Nebraska, however, is the anchor of the league's North Division. University officials scoffed at the idea that staying in the Big 12 would be as secure, financially and otherwise, as moving to the Big 10.
Nebraska chancellor Harvey Perlman said at the regents meeting that Big 12 commissioner Dan Beebe asked him Wednesday for the university to commit to the league through 2016. Perlman responded by calling Delaney to see if he thought love might blossom.
"Neither Tom nor I felt that was a very long-term commitment for the Big 12," Perlman said. "We thought our obligation to the University of Nebraska was to protect it from the vulnerability of being without a conference altogether. At that point, we re-engaged the leadership of the Big Ten."
Delany and his conference presidents offered long-term security, a more prestigious academic environment, and, yes, more money. But they also offered a collegiality that Nebraska struggled to find in the Big 12. The headbutting had nothing to do with personality.
"Some of those people we've had an association with for over 100 years," Osborne said. "If some of them end up in unpleasant circumstances, we are really sorry for that. We do have good feelings about the conference and its membership. But we are really looking forward to the Big Ten."
The Big 12 formed as a marriage of convenience. Texas and its Southwest Conference buddies had TV sets and a state full of recruits. Nebraska and the Big Eight lacked clout in the media marketplace. The union, consummated in 1994, didn't survive the honeymoon without a couple of fights.
Osborne, then at the peak of his Hall of Fame coaching career, wanted the league to allow its members to accept academic non-qualifiers under the NCAA's requirements for incoming freshmen.

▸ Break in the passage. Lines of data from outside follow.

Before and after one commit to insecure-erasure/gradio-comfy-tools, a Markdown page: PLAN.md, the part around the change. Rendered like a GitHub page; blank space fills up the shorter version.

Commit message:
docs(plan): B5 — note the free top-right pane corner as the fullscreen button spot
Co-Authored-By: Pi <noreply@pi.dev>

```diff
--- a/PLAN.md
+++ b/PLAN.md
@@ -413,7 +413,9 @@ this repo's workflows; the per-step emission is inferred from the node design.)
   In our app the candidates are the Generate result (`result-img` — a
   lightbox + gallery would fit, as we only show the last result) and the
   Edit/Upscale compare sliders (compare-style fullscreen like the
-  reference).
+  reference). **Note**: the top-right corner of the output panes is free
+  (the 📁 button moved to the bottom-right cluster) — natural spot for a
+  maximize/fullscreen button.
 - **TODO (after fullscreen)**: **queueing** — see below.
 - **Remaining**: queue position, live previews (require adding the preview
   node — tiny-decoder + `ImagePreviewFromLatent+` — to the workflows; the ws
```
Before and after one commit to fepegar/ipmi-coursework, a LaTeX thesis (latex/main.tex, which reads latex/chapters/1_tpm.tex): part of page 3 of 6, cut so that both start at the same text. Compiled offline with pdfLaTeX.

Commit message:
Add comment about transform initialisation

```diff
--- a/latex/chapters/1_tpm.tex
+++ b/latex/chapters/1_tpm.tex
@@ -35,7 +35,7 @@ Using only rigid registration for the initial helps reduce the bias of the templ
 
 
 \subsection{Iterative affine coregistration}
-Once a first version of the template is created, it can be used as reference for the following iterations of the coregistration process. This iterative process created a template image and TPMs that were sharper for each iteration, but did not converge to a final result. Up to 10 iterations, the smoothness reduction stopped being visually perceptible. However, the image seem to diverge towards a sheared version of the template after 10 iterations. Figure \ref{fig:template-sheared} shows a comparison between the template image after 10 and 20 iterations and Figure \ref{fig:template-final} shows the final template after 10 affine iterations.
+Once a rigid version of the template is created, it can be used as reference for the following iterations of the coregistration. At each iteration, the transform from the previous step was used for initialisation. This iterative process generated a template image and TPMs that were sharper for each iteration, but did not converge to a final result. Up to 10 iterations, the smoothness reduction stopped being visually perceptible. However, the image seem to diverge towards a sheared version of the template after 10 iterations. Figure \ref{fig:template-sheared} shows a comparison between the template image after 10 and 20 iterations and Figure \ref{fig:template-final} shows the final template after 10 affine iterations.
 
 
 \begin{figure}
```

As Osborne wrote in his book, "On Solid Ground," the conference presidents tabled the matter until the spring of 1996, only to hold a conference-call vote in December 1995. The vote went 11-1 to ban the non-qualifiers, with Nebraska the lone dissenter.
That vote has stuck in Osborne's craw to this day, one former colleague said, even though the NCAA banned non-qualifiers from all FBS schools soon after the Big 12 vote.
The league also voted 11-1 to establish a championship game, with Nebraska again the holdout.
Life in the Big 12 became smoother. The league is the only one of the six automatic-qualifier conferences to apportion half of its revenues based on television appearances. That works in the favor of Texas and Nebraska. So does the vast recruiting territory of the Lone Star State, which may become more difficult for the Huskers to harvest now that they won't play any games there.
In the end, Nebraska set that aside to join a league in which it felt at home. Late in the news conference Friday, Delany described a Big Ten that does business in a different manner.
"Inside the Big Ten, there aren't a lot of votes taken," Delany said. "Harvey brought up a lot of 11-1 votes. Our people bring up ideas. They are reluctant to make changes unless [there is consensus]. I don't even remember deciding anything on a 6-5 vote."
Huskers football coach Bo Pelini dismissed the idea that he would miss Big 12 rivalries.
"I'm not a real emotional guy," Pelini said before breaking into laughter.
No, Nebraska won't be looking back with remorse, regret or nostalgia at its time in the Big 12. The Huskers have a new home. Their partners are as happy to have them as they are to be there. Love is a beautiful thing.
Ivan Maisel is a senior writer for ESPN.com and hosts the ESPNU College Football podcast. Send your questions and comments to him at Ivan.Maisel@ESPN.com.